The result is an accurate, itemized estimate that can be explained, understood, justified and evaluated. Would you like to spend less - what can be modified or removed? Did it come in lower than you expected? Where might you consider adding value or effectiveness to the end results that would justify some additional expense?

 

And so the answer to how much a photo shoot/production will cost is based on knowing exactly what we are being asked to produce. The more information and specifics you can provide a photographer, the more accurate they can be with the estimated cost. For example: Provide layouts or sketches, how many shots you need, provide an in depth description of what you’re wanting to communicate, provide example photos that convey the look and feel you’re wanting to communicate.  Do you want video motion shots at the same time?  Photographers do realize there are times you don’t have all the information you need, but are being pressured to get some numbers. If this is the case, you will most likely get a very loose ballpark estimate until you get more information.

 

An experienced photographer is usually willing to ‘ballpark’ a cost based on the experience of years of production as a way of qualifying a project before investing in the meetings and concept development, which are required for an accurate estimate. An inexperienced photographer will quote a price over the phone or in an email, and generally under-estimate the complexity and commitment required to deliver a quality product.

 

I can say with certainty that a client asking for a ‘day rate’, or requesting a price without having a conversation with the photographer, will end up with a wildly inaccurate idea of cost, and be missing the opportunity to have a professional image maker develop a custom solution for their photography needs.

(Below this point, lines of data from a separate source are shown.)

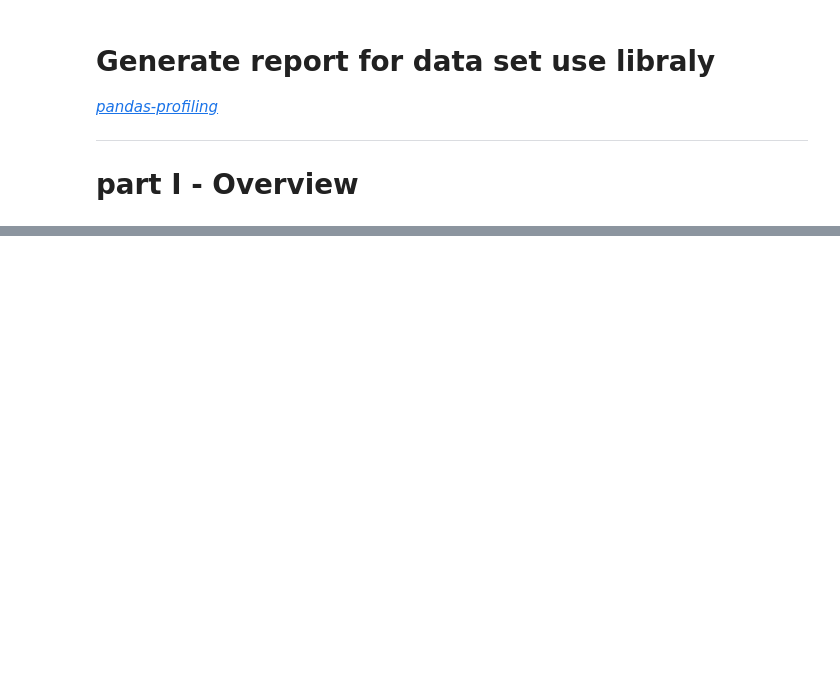
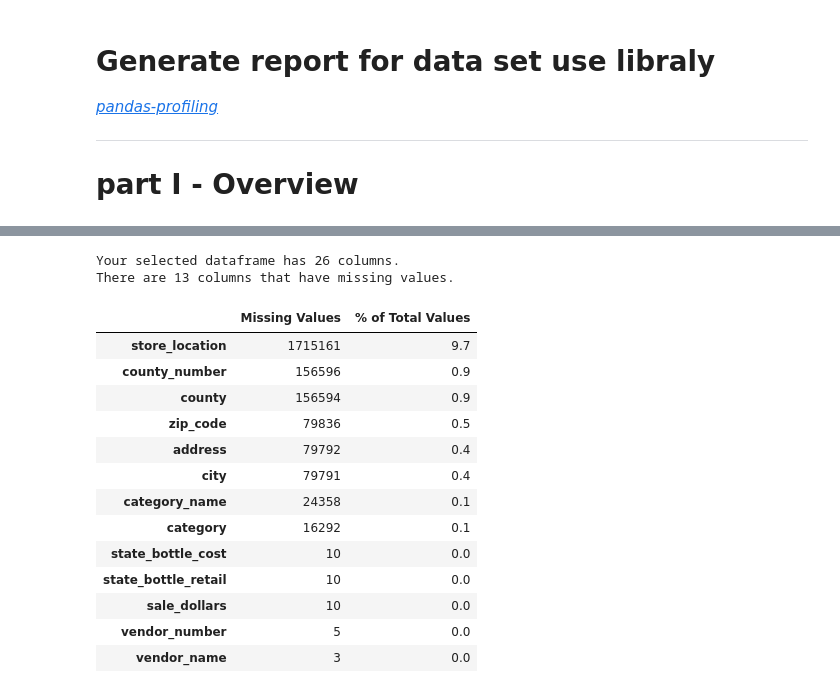
Before and after one commit to nshovkun/GoogleBigQueqy, a Jupyter notebook: start_eda.ipynb, the cells around one changed output, grey strips where cells are left out. Drawn from its saved outputs; the diff is of its cells as text; code cells hidden in the pictures; blank space fills up the shorter version.

```diff
--- a/start_eda.ipynb
+++ b/start_eda.ipynb
@@ -145,0 +196,4 @@ To register the converters:
+# %%
+# add new column to analyze by
+df_iq_retail['month_year'] = df_iq_retail['date'].dt.to_period('M')
+df_iq_retail['year'] = df_iq_retail['date'].dt.to_period('Y')
@@ -145,0 +246,19 @@ To register the converters:
+# %%
+missing_values_table(df_iq_retail)
+# %% [output]
+Your selected dataframe has 26 columns.
+There are 13 columns that have missing values.
+|  | Missing Values | % of Total Values |
+| store_location | 1715161 | 9.7 |
+| county_number | 156596 | 0.9 |
+| county | 156594 | 0.9 |
+| zip_code | 79836 | 0.5 |
+| address | 79792 | 0.4 |
+| city | 79791 | 0.4 |
+| category_name | 24358 | 0.1 |
+| category | 16292 | 0.1 |
+| state_bottle_cost | 10 | 0.0 |
+| state_bottle_retail | 10 | 0.0 |
+| sale_dollars | 10 | 0.0 |
+| vendor_number | 5 | 0.0 |
+| vendor_name | 3 | 0.0 |
```
Also changed, not shown: parts of 21 cells of this notebook.
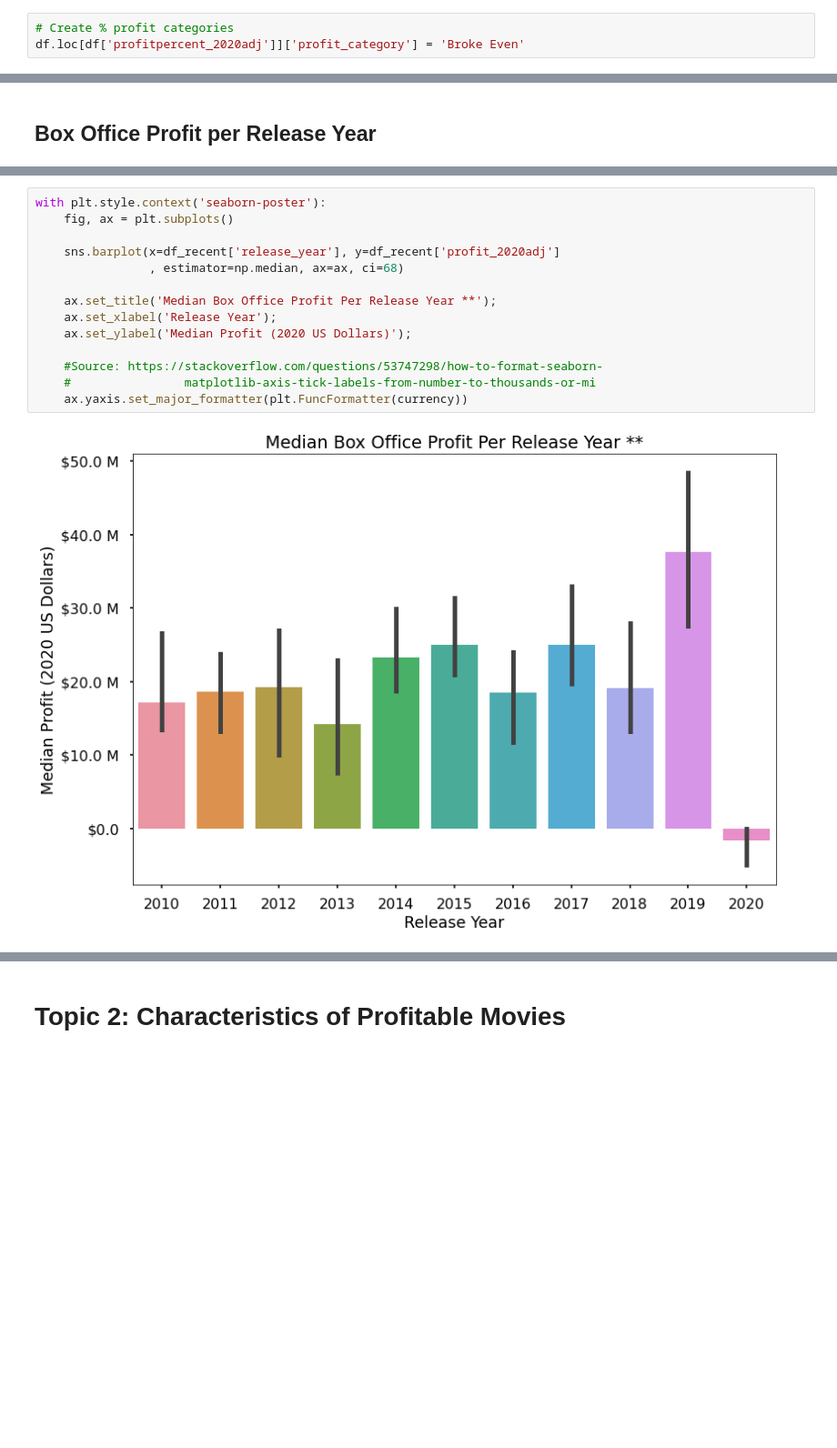
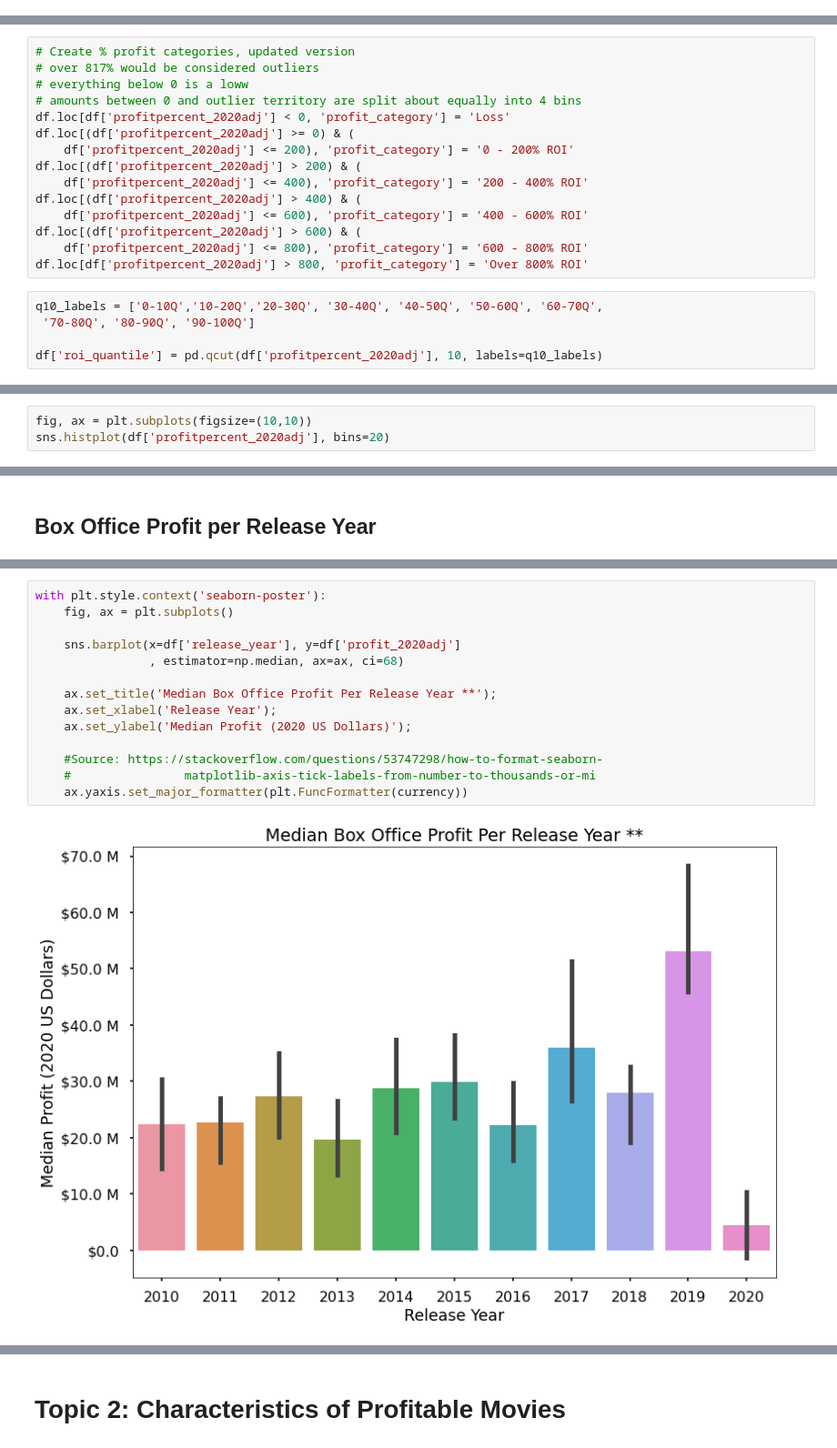
Before and after one commit to thetriggestcove/dsc-phase-1-project, a Jupyter notebook: Analysis.ipynb, the cells around one changed output, grey strips where cells are left out. Shown at 91% size. Saved outputs shown, nothing was run; the diff lists cells and outputs as text; blank space fills up the shorter version.

```diff
--- a/Analysis.ipynb
+++ b/Analysis.ipynb
@@ -191,3 +326,0 @@ Name: profitpercent_2020adj, dtype: float64
-# %%
-# Create % profit categories
-df.loc[df['profitpercent_2020adj']]['profit_category'] = 'Broke Even'
@@ -214,0 +348,20 @@ Going to limit where budget is > 10000
+# %%
+# Create % profit categories, updated version
+# over 817% would be considered outliers
+# everything below 0 is a loww
+# amounts between 0 and outlier territory are split about equally into 4 bins
+df.loc[df['profitpercent_2020adj'] < 0, 'profit_category'] = 'Loss'
+df.loc[(df['profitpercent_2020adj'] >= 0) & (
+    df['profitpercent_2020adj'] <= 200), 'profit_category'] = '0 - 200% ROI'
+df.loc[(df['profitpercent_2020adj'] > 200) & (
+    df['profitpercent_2020adj'] <= 400), 'profit_category'] = '200 - 400% ROI'
+df.loc[(df['profitpercent_2020adj'] > 400) & (
+    df['profitpercent_2020adj'] <= 600), 'profit_category'] = '400 - 600% ROI'
+df.loc[(df['profitpercent_2020adj'] > 600) & (
+    df['profitpercent_2020adj'] <= 800), 'profit_category'] = '600 - 800% ROI'
+df.loc[df['profitpercent_2020adj'] > 800, 'profit_category'] = 'Over 800% ROI'
+# %%
+q10_labels = ['0-10Q','10-20Q','20-30Q', '30-40Q', '40-50Q', '50-60Q', '60-70Q',
+ '70-80Q', '80-90Q', '90-100Q']
+
+df['roi_quantile'] = pd.qcut(df['profitpercent_2020adj'], 10, labels=q10_labels)
@@ -214,0 +383,3 @@ Going to limit where budget is > 10000
+# %%
+fig, ax = plt.subplots(figsize=(10,10))
+sns.histplot(df['profitpercent_2020adj'], bins=20)
@@ -282,19 +421,19 @@ Before the COVID-19 pandemic, box office revenues were healthy, even as original
 # %%
 with plt.style.context('seaborn-poster'):
     fig, ax = plt.subplots()
 
-    sns.barplot(x=df_recent['release_year'], y=df_recent['profit_2020adj']
+    sns.barplot(x=df['release_year'], y=df['profit_2020adj']
                 , estimator=np.median, ax=ax, ci=68)
 
     ax.set_title('Median Box Office Profit Per Release Year **');
     ax.set_xlabel('Release Year');
     ax.set_ylabel('Median Profit (2020 US Dollars)');
 
     #Source: https://stackoverflow.com/questions/53747298/how-to-format-seaborn-
     #                matplotlib-axis-tick-labels-from-number-to-thousands-or-mi
     ax.yaxis.set_major_formatter(plt.FuncFormatter(currency))
 # %% [output]
-[figure, old version]
+[figure, new version]
 # %% [markdown]
 ### Many of the most profitable movies are outliers
 
```
Also changed, not shown: parts of 101 cells of this notebook, 55 other files.
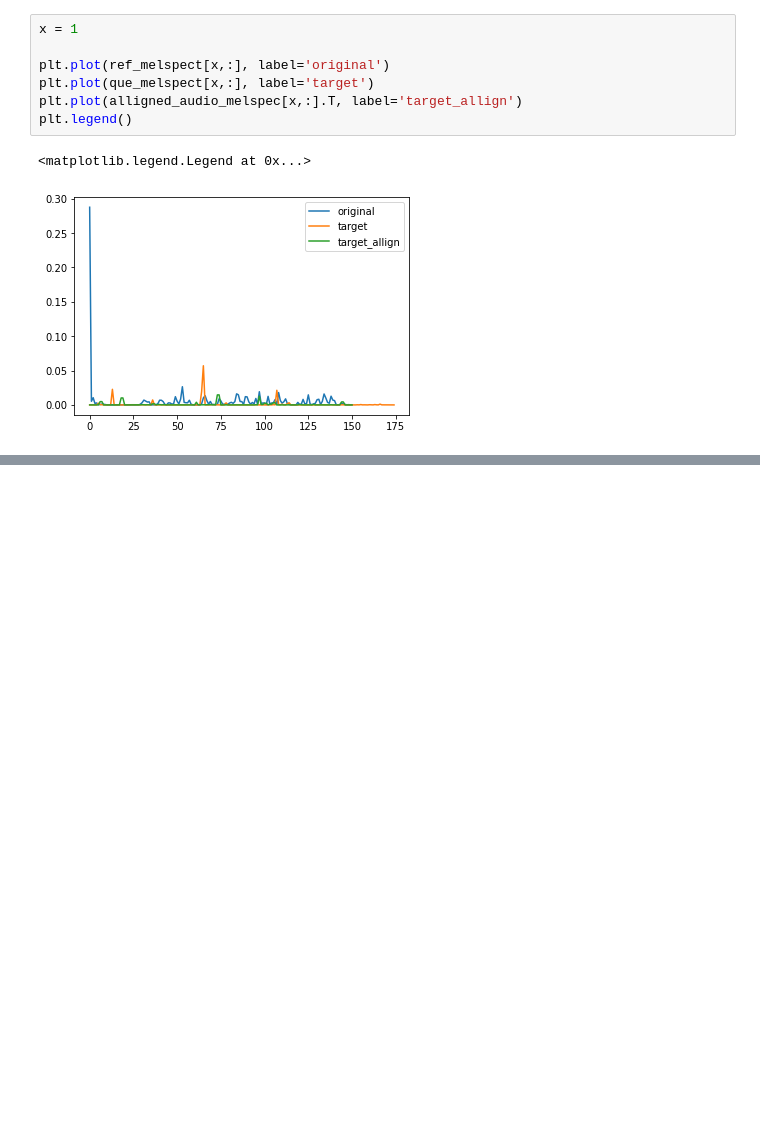
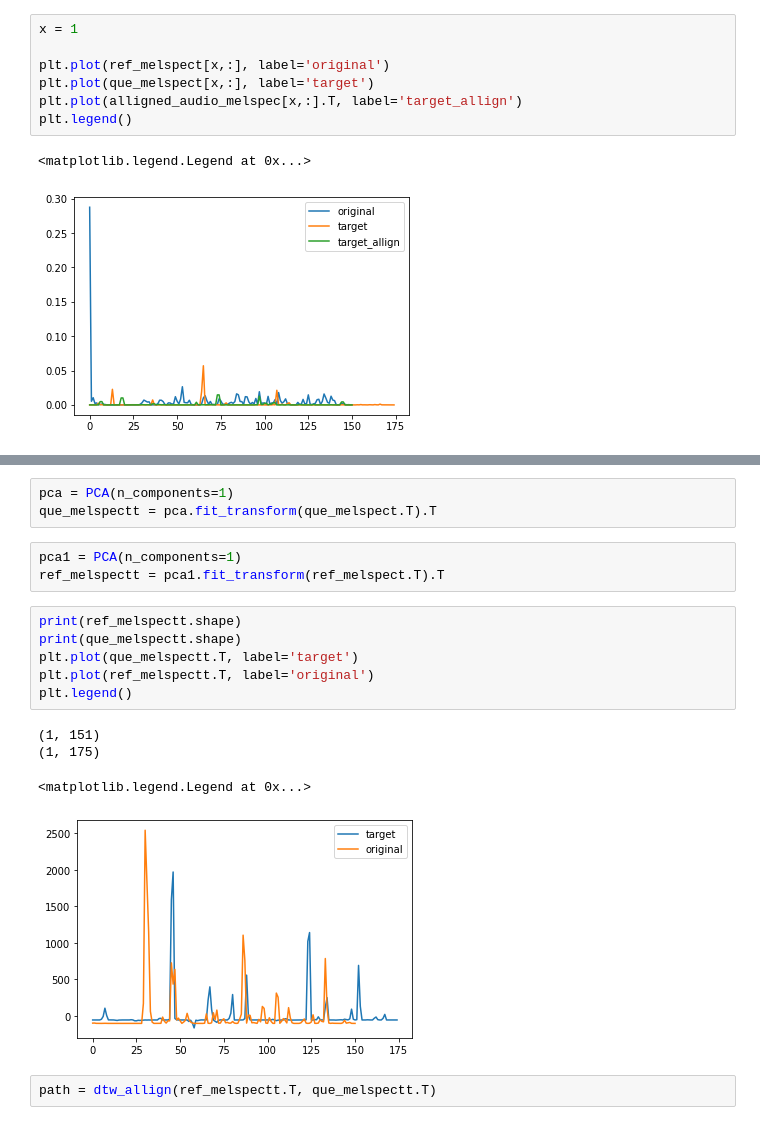
Before and after one commit to TUdayKiranReddy/audio_translation_with_prosody_modification, a Jupyter notebook: Scripts/dtw/unequal/melspect_dtw_allgin.ipynb, the cells around one changed output, grey strips where cells are left out. Saved outputs shown, nothing was run; the diff lists cells and outputs as text; blank space fills up the shorter version.

```diff
--- a/Scripts/dtw/unequal/melspect_dtw_allgin.ipynb
+++ b/Scripts/dtw/unequal/melspect_dtw_allgin.ipynb
@@ -95,0 +90,19 @@ plt.legend()
+# %%
+pca = PCA(n_components=1)
+que_melspectt = pca.fit_transform(que_melspect.T).T
+# %%
+pca1 = PCA(n_components=1)
+ref_melspectt = pca1.fit_transform(ref_melspect.T).T
+# %%
+print(ref_melspectt.shape)
+print(que_melspectt.shape)
+plt.plot(que_melspectt.T, label='target')
+plt.plot(ref_melspectt.T, label='original')
+plt.legend()
+# %% [output]
+(1, 151)
+(1, 175)
+<matplotlib.legend.Legend at 0x...>
+[figure, added]
+# %%
+path = dtw_allign(ref_melspectt.T, que_melspectt.T)
```
Also changed, not shown: parts of 11 cells of this notebook, 9 other files.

You’d be surprised what a short phone call does to quickly help get you an accurate cost.